The magazine visits Rio de Janeiro to find out what this means practically. “Technology gives you a faster response,” explains Dario Bizzo Marques, a technology systems coordinator at Rio’s $14-million integrated city management centre, home to Latin America’s largest surveillance screen. “We increasingly share the space and time of cities with semi-autonomous agents of a nonhuman, indeed non-biological, nature, from drones to algorithms,” offers Adam Greenfield in his provocative 100-point manifesto appearing in Cityscapes and addressing the pervasive use of tech-savvy urban management solutions.

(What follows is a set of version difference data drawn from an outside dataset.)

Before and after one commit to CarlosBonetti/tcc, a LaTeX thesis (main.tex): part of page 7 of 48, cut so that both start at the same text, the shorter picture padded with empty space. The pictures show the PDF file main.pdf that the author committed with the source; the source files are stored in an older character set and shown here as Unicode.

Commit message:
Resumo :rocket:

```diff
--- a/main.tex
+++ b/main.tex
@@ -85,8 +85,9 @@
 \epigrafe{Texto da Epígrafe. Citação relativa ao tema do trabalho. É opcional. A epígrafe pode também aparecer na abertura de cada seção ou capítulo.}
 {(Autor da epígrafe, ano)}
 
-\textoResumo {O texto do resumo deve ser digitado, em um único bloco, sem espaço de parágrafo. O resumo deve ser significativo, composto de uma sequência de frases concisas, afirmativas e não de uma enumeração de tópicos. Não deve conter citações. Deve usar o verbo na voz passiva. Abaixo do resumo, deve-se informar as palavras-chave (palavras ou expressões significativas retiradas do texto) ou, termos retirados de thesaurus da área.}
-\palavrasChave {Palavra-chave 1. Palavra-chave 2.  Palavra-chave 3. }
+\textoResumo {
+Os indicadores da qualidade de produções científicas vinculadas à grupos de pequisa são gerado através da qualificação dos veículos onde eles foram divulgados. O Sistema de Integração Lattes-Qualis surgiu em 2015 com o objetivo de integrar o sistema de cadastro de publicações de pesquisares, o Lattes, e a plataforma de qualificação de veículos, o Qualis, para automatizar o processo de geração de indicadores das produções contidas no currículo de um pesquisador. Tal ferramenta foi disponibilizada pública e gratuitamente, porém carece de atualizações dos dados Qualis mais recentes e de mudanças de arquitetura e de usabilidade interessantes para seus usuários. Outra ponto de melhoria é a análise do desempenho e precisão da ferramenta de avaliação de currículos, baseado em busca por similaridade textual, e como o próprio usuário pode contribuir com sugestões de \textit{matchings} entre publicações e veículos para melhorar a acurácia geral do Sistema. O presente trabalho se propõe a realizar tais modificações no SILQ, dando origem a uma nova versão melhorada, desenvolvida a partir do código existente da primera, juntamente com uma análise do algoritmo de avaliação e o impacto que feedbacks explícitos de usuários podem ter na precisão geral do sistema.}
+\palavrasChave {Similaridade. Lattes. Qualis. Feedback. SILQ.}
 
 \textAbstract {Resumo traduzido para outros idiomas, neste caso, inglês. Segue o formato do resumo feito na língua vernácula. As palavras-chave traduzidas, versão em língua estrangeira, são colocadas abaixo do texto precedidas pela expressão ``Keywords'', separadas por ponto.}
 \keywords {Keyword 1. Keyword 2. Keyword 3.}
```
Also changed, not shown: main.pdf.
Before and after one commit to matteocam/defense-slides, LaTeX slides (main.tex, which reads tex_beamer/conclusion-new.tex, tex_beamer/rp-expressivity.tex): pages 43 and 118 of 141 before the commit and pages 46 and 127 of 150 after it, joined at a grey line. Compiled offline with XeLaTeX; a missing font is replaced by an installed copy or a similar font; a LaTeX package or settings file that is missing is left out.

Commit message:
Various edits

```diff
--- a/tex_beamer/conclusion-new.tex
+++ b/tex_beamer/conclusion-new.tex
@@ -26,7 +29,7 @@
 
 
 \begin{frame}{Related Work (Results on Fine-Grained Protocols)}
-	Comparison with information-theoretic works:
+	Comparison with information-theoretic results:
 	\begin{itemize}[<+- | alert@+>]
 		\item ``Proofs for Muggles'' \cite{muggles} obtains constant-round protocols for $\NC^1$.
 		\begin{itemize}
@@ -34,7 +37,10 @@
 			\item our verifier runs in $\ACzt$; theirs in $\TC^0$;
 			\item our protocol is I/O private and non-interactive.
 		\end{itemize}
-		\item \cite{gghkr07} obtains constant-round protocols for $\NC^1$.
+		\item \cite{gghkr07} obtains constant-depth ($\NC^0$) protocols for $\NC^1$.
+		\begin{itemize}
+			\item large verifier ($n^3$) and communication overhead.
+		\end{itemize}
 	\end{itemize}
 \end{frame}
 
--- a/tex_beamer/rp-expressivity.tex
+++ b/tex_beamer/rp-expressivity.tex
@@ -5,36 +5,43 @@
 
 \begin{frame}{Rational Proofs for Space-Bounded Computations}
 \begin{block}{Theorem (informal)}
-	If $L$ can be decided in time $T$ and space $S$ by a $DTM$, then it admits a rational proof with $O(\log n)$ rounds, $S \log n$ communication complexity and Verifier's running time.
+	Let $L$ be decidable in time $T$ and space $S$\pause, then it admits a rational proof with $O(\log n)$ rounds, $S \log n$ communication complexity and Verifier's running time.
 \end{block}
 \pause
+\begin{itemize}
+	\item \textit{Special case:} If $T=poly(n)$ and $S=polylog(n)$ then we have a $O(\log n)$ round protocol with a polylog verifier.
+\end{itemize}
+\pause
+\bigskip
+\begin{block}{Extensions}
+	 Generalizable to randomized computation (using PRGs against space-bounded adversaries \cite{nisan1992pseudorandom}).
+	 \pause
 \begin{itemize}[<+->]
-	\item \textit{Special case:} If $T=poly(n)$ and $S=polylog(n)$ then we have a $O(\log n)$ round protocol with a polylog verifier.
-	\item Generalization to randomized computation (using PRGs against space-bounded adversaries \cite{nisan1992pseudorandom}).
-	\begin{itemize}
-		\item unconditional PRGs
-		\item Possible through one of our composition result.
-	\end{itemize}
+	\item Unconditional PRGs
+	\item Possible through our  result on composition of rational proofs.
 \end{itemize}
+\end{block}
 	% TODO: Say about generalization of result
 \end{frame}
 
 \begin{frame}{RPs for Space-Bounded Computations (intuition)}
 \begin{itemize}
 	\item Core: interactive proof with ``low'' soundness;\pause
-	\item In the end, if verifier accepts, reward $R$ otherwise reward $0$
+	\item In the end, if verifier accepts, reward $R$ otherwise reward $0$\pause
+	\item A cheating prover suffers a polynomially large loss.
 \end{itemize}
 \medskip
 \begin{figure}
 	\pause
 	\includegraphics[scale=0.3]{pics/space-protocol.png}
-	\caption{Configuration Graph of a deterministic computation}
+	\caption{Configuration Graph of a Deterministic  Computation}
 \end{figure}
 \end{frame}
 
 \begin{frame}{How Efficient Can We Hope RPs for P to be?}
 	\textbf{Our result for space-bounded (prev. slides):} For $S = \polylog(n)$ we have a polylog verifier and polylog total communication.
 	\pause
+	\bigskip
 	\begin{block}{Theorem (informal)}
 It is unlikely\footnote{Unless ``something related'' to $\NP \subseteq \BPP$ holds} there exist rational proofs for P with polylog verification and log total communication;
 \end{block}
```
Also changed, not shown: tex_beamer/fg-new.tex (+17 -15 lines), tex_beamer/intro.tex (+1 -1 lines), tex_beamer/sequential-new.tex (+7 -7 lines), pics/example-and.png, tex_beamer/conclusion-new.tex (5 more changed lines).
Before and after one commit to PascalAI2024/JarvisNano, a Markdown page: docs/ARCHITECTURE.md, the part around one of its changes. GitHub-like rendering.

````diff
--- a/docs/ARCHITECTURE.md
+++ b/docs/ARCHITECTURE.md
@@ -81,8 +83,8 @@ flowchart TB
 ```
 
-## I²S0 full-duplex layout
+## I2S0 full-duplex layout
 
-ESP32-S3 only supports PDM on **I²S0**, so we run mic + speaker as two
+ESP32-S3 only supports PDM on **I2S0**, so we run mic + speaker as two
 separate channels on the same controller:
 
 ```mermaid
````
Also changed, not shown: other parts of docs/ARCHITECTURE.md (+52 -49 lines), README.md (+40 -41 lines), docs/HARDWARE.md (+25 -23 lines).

Noted urban theorist Ash Amin, in a cornerstone 5000-word interview with Matthew Gandy, is also wary of the ideological implications of reducing city management to the top-down marshalling of abstract data. “The positivist legacy has been rekindled in the ‘big data’ approach to the city,” offers Amin. “Its conceit is to think that the availability of sophisticated mathematical models able to work large data in nuanced ways, allows the city to be visualised and understood in all its complexities and evolving changes.” Also included in the latest issue of Cityscapes: an intimate account of living in the Nairobi slum of Kibera; a description of Sao Paulo’s oppositional graffiti cultures; a fond appraisal of the career of legendary Indian filmmaker Satyajit Ray; a look at Kigali’s ambitious master plan; a profile of artist Theaster Gates; a speculation on the city without the automobile; and a photo essay describing life in Kowloon, the famous Hong Kong tenement slum demolished in the early 1990s.